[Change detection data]

------------------------------------

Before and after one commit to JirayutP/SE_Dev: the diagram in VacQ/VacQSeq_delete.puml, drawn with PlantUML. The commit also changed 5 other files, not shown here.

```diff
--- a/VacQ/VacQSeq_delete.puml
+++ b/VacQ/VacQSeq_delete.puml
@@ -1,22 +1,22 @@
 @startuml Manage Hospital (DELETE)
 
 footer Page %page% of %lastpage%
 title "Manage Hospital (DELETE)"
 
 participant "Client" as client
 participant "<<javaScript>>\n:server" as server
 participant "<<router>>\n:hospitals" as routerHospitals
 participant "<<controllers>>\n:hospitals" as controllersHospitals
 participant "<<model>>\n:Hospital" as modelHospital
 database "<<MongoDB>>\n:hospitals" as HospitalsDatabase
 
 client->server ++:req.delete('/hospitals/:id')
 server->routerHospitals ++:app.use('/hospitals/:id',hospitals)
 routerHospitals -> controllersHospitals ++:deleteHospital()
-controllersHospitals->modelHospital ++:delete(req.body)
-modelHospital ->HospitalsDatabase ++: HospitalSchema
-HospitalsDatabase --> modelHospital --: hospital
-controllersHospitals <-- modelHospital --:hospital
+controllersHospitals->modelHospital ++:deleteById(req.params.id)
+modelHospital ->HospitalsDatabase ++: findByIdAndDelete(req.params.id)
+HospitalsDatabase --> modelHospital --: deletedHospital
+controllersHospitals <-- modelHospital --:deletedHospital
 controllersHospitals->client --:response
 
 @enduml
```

------------------------------------

Your answer must be a single number: the count of lines in the data that contain the string "modelHospital".

9